● **EXERCISE BRIEF**:
Copy all lines in the material holding the string "Knowledge".

● **INPUT**:
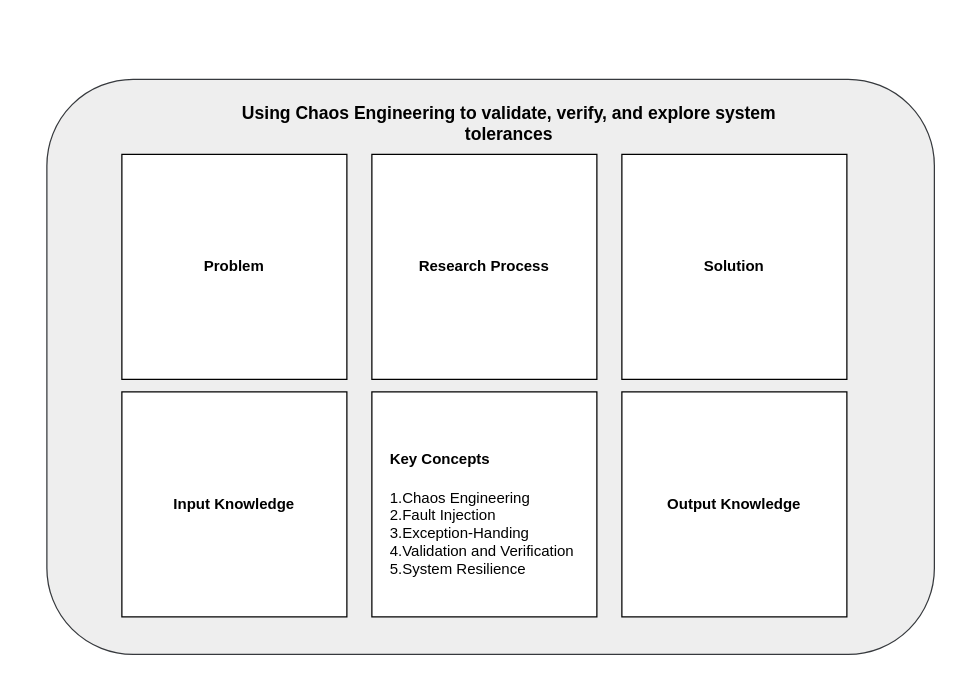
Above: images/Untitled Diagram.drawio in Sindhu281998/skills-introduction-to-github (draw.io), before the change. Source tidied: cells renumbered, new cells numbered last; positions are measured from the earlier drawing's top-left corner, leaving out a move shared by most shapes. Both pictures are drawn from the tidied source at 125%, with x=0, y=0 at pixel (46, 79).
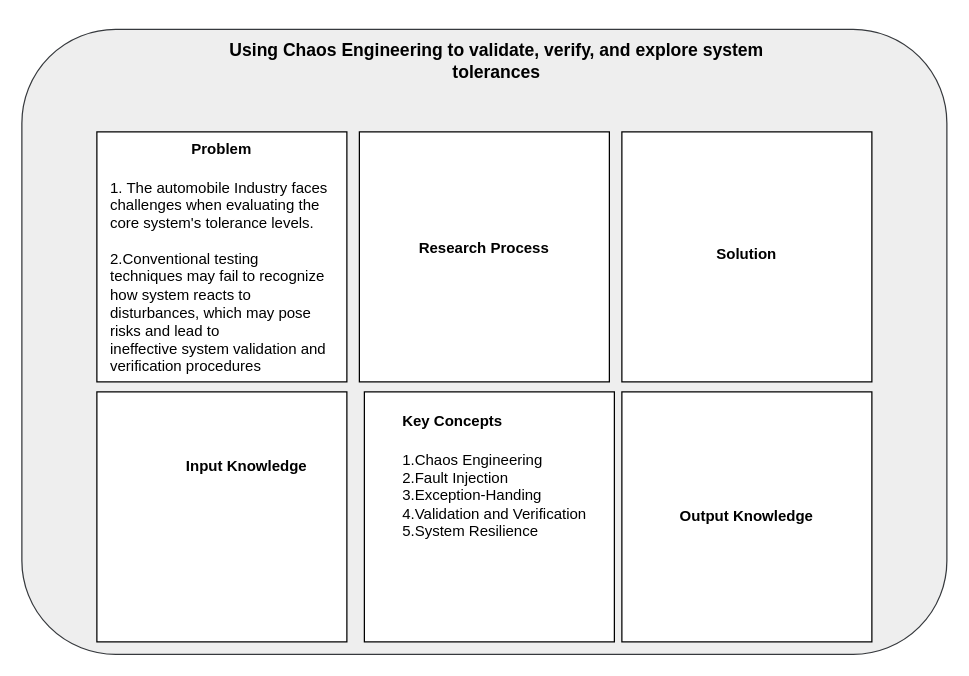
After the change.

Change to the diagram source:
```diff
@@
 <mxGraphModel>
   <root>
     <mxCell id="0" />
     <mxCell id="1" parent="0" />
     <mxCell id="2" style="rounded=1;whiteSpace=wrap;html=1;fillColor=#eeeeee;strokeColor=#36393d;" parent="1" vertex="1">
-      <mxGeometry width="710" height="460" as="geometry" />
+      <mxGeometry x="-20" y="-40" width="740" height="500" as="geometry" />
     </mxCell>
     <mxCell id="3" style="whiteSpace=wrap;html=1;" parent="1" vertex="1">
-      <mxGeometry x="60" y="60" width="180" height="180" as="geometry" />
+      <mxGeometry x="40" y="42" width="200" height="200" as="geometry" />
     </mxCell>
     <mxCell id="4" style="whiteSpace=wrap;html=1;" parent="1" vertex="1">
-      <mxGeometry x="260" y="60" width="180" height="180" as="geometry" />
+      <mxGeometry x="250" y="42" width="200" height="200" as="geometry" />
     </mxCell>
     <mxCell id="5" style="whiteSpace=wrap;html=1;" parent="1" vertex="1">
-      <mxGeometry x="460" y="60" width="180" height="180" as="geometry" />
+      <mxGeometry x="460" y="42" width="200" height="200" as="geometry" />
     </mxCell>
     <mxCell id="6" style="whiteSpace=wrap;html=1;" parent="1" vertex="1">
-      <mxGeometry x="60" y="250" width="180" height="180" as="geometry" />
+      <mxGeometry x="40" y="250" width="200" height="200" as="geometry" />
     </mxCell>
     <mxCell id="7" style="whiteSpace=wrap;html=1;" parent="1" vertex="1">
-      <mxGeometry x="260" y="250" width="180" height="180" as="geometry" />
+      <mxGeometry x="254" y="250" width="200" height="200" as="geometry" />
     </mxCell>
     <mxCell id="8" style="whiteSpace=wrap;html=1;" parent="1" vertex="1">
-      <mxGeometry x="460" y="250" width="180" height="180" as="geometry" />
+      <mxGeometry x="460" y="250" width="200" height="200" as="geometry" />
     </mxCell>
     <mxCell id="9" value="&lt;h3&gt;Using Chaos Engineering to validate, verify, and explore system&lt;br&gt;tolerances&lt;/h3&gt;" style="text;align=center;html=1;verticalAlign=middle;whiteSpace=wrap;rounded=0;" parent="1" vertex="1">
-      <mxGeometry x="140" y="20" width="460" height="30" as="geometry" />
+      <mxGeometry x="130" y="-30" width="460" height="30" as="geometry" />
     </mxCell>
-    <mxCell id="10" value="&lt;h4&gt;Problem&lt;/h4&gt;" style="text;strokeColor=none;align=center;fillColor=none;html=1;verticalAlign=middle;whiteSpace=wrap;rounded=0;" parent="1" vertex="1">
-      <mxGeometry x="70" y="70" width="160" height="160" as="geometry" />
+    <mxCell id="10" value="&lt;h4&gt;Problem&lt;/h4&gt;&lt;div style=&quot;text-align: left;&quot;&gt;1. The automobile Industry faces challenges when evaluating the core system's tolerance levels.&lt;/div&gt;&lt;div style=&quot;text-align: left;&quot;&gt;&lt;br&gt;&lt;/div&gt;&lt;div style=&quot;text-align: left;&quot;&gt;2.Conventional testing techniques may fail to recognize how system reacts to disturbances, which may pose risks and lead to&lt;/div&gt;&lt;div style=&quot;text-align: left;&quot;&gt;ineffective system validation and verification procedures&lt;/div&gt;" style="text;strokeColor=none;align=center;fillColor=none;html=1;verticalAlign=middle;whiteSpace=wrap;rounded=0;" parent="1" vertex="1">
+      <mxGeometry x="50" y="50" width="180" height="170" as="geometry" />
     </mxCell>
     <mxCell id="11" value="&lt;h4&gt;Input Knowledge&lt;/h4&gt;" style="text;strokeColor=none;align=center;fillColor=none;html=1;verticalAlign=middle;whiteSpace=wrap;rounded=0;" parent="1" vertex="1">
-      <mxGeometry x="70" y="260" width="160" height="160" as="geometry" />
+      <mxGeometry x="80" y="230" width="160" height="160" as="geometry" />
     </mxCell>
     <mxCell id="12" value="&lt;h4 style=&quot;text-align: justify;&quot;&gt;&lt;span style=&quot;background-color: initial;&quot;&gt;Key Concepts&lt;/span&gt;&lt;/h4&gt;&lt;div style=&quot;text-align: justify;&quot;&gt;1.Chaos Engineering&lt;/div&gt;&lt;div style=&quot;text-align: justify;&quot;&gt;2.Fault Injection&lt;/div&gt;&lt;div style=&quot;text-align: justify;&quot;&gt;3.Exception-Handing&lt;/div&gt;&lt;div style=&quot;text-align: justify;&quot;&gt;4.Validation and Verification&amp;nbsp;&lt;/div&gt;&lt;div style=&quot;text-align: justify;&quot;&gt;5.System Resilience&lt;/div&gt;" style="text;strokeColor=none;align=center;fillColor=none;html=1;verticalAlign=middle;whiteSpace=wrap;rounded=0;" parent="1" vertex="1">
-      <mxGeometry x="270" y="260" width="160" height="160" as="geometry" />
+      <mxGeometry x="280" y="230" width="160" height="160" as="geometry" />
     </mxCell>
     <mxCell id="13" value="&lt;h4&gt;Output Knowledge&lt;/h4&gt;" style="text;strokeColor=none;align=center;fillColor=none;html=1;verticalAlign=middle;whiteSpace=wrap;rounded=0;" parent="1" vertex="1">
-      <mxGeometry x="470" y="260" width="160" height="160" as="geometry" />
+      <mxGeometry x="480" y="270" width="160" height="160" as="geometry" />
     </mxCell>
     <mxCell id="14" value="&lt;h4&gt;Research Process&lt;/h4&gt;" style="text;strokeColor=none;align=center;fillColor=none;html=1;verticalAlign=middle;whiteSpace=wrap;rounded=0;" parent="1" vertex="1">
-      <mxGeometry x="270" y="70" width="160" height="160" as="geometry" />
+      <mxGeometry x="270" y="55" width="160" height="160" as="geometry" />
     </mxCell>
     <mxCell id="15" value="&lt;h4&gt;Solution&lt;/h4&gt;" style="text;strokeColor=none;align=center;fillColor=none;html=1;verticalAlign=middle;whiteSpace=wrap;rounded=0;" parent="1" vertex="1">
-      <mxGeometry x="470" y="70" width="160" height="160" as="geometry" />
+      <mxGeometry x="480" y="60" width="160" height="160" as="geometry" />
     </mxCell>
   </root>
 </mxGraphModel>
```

● **TASK OUTPUT**:
     <mxCell id="11" value="&lt;h4&gt;Input Knowledge&lt;/h4&gt;" style="text;strokeColor=none;align=center;fillColor=none;html=1;verticalAlign=middle;whiteSpace=wrap;rounded=0;" parent="1" vertex="1">
     <mxCell id="13" value="&lt;h4&gt;Output Knowledge&lt;/h4&gt;" style="text;strokeColor=none;align=center;fillColor=none;html=1;verticalAlign=middle;whiteSpace=wrap;rounded=0;" parent="1" vertex="1">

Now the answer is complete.